WORK INSTRUCTION: Locate the word "only" in the data below, then copy every line that holds it.

RECORD EXCERPTS:
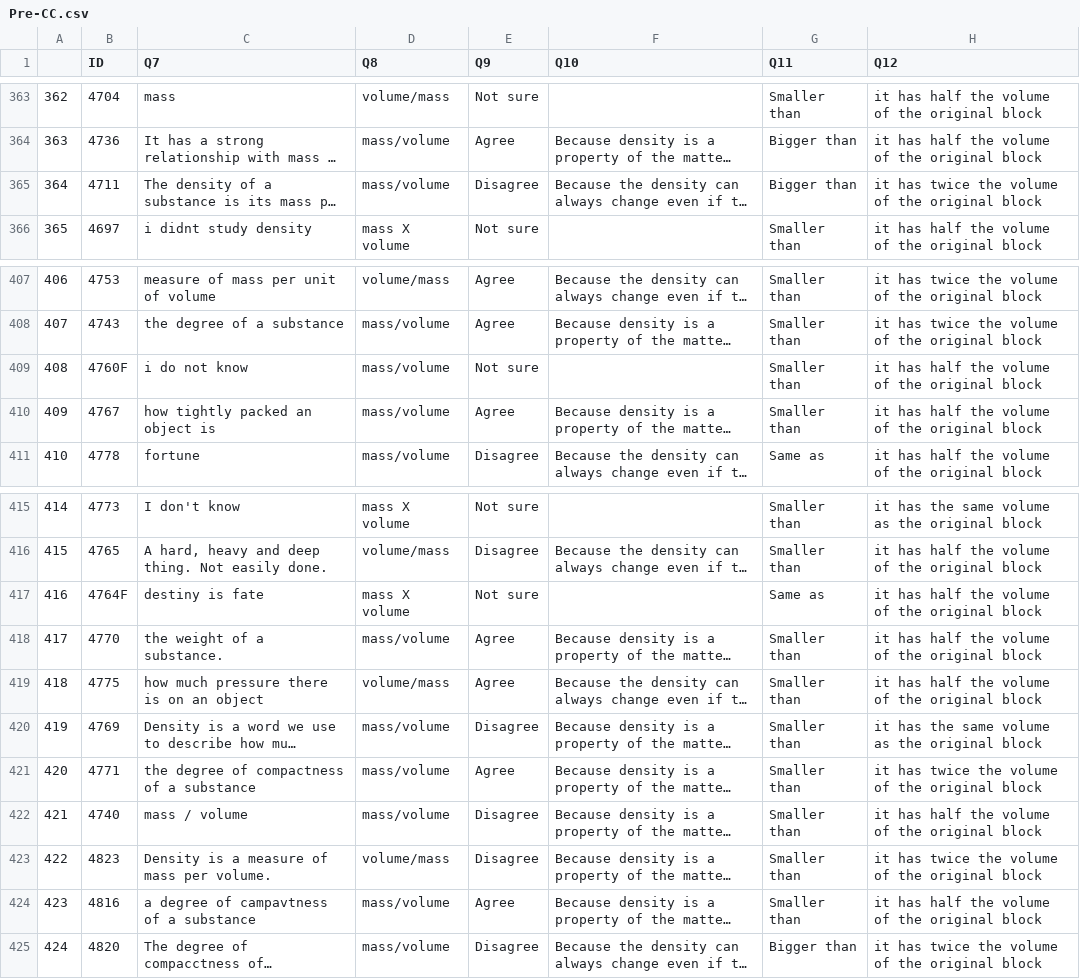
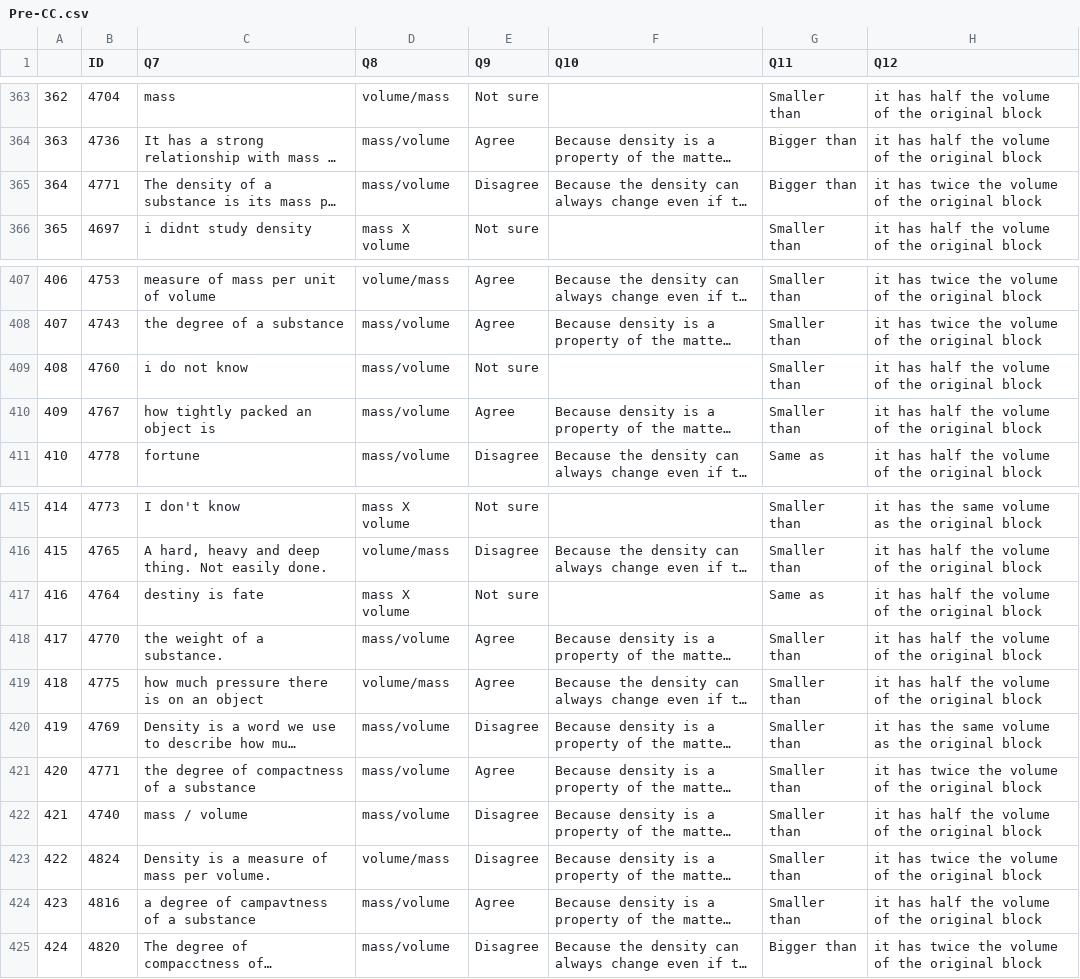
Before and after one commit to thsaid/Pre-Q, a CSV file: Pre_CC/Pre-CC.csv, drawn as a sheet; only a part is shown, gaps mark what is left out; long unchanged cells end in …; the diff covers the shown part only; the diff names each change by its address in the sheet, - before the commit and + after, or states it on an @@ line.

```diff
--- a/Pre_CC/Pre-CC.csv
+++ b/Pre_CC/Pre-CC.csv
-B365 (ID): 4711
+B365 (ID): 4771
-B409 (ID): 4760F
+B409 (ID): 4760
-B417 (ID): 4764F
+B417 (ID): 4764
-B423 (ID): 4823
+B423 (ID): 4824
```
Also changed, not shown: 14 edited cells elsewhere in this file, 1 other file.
...
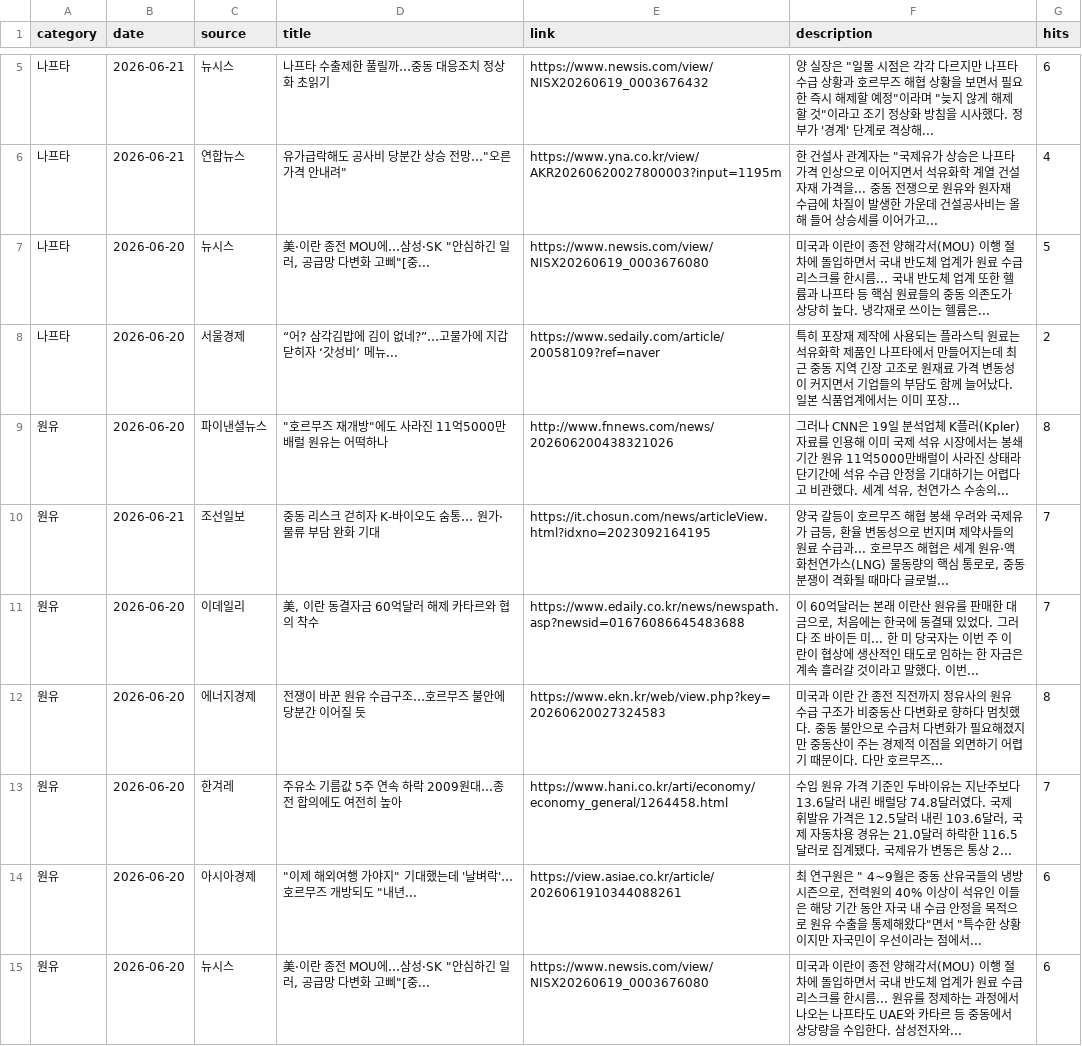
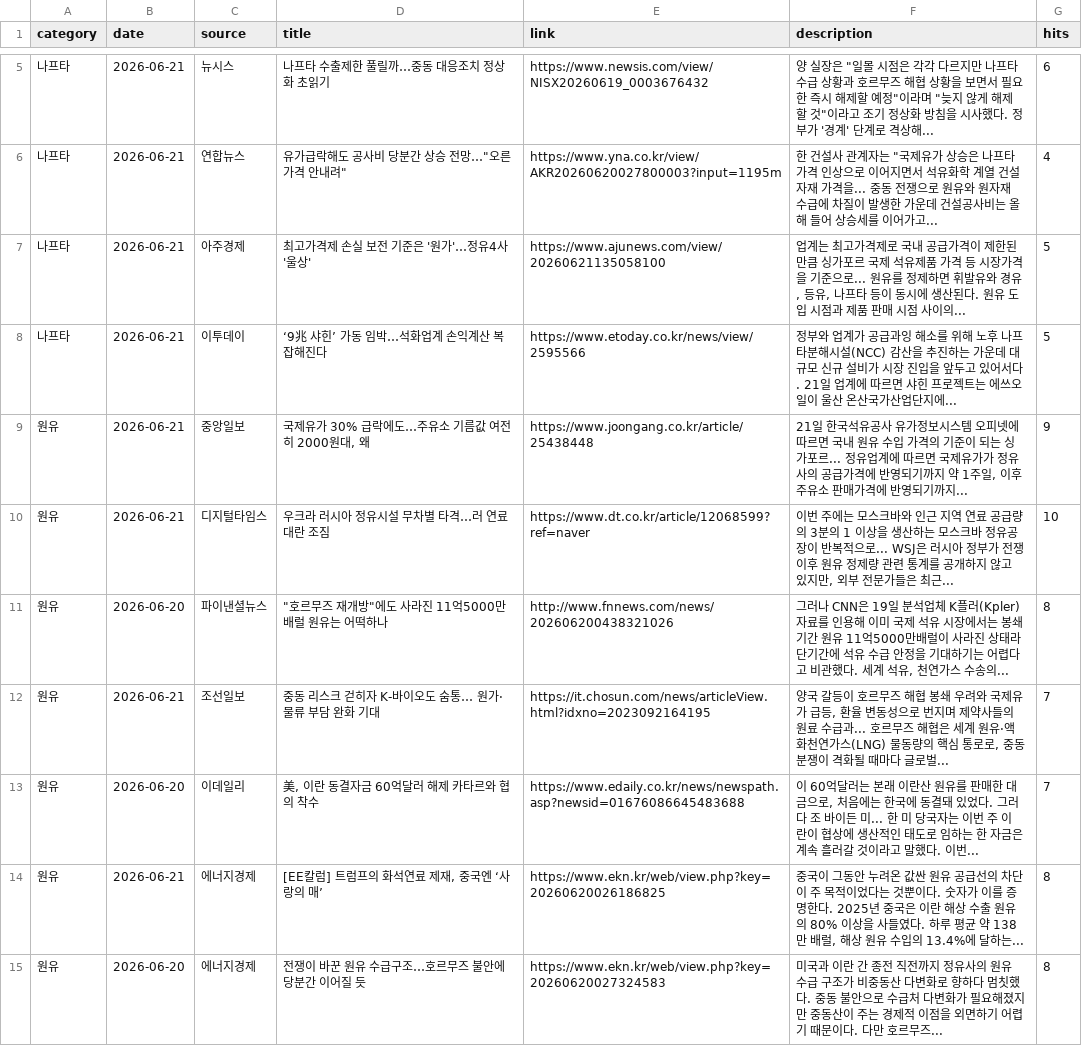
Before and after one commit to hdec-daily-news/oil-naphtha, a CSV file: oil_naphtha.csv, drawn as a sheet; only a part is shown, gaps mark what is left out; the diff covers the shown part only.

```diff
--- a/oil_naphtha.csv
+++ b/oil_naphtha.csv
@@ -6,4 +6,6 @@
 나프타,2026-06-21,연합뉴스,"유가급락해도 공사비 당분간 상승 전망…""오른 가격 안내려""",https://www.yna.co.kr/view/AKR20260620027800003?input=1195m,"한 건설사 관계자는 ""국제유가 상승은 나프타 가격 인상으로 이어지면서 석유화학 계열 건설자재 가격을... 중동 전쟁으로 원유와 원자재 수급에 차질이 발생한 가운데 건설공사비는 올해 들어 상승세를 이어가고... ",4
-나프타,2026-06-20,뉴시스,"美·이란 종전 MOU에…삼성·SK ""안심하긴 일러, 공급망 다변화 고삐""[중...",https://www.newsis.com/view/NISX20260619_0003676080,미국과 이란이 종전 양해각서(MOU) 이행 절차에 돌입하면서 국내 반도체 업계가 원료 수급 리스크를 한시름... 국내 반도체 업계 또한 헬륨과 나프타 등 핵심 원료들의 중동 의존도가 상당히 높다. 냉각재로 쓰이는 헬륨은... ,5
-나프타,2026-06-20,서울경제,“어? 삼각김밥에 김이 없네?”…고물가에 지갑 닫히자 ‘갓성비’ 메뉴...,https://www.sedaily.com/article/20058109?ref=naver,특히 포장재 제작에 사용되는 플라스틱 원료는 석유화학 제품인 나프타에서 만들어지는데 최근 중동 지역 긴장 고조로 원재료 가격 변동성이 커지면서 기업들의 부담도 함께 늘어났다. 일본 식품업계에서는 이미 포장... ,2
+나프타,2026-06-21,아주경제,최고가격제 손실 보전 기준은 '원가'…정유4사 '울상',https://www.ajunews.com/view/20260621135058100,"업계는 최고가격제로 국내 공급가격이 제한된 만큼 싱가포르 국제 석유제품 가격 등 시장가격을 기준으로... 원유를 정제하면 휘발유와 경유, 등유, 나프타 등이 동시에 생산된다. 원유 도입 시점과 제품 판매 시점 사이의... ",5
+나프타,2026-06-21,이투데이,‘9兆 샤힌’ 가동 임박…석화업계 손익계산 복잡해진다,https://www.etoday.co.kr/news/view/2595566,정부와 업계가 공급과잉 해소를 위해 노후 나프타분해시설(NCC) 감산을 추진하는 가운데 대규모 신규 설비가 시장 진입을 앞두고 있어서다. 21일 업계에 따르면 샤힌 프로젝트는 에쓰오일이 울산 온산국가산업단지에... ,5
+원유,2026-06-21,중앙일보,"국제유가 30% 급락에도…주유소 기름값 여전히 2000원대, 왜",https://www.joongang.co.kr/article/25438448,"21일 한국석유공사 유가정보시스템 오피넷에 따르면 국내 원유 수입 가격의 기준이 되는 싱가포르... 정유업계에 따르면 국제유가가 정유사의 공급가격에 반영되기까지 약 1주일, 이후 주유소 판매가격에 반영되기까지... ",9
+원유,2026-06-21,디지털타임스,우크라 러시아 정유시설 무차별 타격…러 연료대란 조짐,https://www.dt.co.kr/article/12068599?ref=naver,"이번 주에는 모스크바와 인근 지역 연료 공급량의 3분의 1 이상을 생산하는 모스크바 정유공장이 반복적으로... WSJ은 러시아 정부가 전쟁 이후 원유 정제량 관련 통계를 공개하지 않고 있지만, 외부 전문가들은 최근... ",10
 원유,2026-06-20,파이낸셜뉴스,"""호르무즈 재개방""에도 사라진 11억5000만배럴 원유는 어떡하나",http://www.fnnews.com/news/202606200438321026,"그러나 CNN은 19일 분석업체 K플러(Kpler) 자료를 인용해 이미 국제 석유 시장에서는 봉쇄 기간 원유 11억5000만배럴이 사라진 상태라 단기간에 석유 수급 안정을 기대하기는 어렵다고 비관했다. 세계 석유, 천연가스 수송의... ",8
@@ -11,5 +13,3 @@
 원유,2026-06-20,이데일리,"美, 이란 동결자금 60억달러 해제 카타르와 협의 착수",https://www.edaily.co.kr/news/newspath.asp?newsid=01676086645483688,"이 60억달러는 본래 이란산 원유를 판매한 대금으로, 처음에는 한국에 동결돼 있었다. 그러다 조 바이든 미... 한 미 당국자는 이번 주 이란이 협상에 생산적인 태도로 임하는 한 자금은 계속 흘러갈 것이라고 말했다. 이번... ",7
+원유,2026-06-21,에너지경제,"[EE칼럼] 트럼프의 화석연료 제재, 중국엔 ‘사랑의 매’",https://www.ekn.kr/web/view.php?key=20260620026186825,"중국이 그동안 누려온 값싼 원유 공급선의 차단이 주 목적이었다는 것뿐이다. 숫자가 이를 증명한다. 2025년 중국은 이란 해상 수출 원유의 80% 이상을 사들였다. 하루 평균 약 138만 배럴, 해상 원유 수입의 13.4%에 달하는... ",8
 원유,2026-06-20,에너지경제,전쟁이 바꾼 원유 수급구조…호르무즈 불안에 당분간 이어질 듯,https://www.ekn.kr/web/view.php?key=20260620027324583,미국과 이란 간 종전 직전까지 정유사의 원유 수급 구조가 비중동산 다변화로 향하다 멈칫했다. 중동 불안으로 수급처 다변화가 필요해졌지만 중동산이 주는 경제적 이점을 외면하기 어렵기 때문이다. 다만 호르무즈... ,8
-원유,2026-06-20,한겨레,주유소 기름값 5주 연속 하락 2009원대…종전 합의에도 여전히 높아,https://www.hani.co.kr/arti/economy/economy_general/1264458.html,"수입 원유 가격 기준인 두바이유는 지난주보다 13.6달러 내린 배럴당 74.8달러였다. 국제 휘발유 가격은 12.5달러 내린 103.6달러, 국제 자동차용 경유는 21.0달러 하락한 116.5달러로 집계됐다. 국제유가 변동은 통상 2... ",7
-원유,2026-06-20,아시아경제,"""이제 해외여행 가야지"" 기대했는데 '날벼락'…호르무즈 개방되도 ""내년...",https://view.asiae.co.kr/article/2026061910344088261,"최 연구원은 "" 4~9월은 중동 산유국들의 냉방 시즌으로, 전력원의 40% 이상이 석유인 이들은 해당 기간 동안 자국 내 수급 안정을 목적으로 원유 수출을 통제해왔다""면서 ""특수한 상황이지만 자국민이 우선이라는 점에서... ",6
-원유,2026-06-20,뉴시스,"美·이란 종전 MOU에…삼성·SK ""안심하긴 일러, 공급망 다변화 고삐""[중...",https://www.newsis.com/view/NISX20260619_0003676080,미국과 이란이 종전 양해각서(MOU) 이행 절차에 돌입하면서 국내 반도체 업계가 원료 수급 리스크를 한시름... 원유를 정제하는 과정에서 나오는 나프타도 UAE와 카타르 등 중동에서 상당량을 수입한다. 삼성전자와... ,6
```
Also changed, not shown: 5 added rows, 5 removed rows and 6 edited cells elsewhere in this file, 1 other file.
...
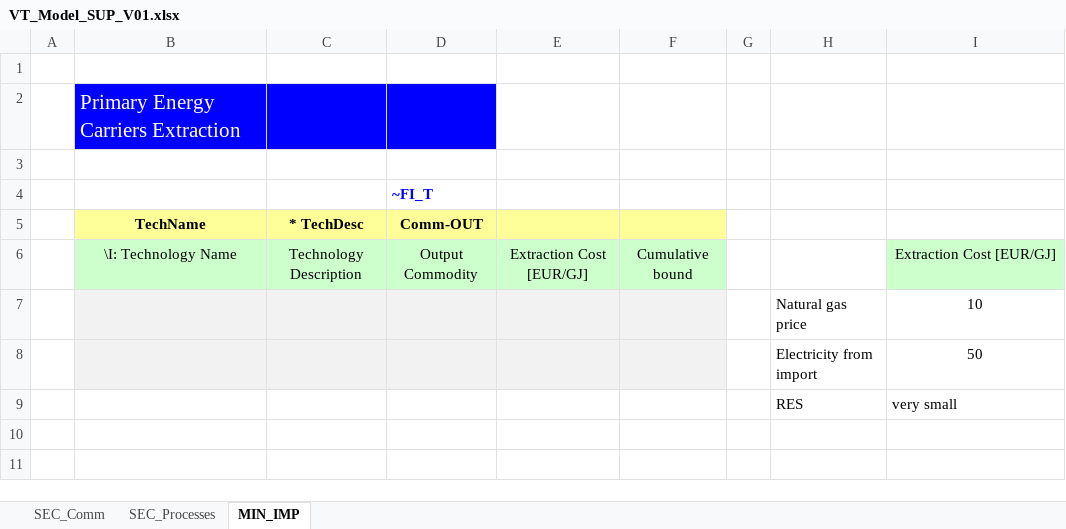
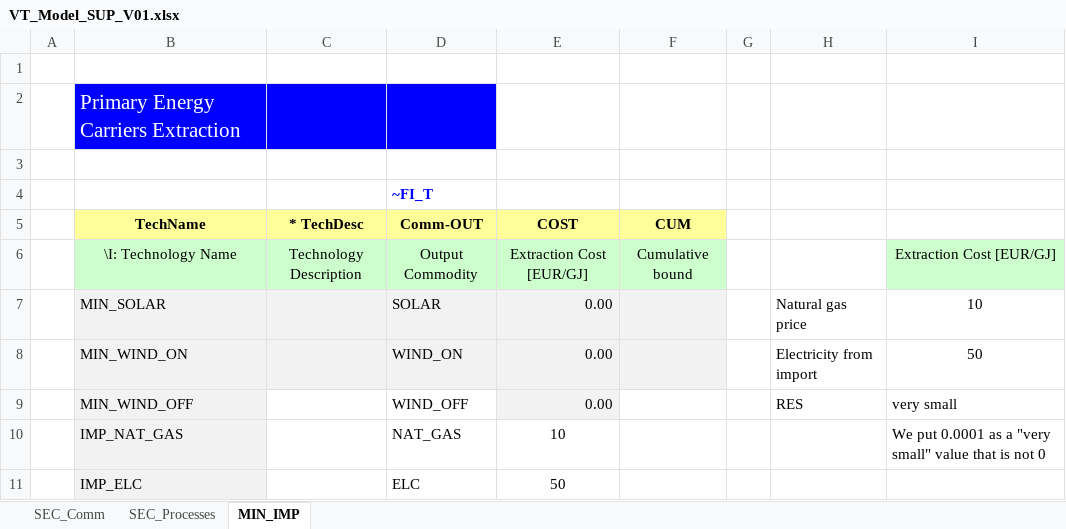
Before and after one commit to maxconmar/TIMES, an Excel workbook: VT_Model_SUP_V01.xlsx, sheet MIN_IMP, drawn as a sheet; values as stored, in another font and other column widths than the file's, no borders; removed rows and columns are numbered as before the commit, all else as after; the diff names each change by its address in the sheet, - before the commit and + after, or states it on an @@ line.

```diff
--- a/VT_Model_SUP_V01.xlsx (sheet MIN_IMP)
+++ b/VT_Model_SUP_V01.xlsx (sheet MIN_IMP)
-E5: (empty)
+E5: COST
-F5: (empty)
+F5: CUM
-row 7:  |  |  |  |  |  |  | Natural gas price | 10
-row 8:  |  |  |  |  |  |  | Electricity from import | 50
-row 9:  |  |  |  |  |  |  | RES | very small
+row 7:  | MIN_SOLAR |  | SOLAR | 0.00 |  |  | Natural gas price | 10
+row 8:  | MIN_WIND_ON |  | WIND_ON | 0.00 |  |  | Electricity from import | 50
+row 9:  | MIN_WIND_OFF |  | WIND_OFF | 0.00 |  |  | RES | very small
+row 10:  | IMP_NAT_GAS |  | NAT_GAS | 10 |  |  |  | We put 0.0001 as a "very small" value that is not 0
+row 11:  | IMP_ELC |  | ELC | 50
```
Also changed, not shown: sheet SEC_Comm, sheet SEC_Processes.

WRITTEN RESPONSE:
Before and after one commit to thsaid/Pre-Q, a CSV file: Pre_CC/Pre-CC.csv, drawn as a sheet; only a part is shown, gaps mark what is left out; long unchanged cells end in …; the diff covers the shown part only; the diff names each change by its address in the sheet, - before the commit and + after, or states it on an @@ line.
Before and after one commit to hdec-daily-news/oil-naphtha, a CSV file: oil_naphtha.csv, drawn as a sheet; only a part is shown, gaps mark what is left out; the diff covers the shown part only.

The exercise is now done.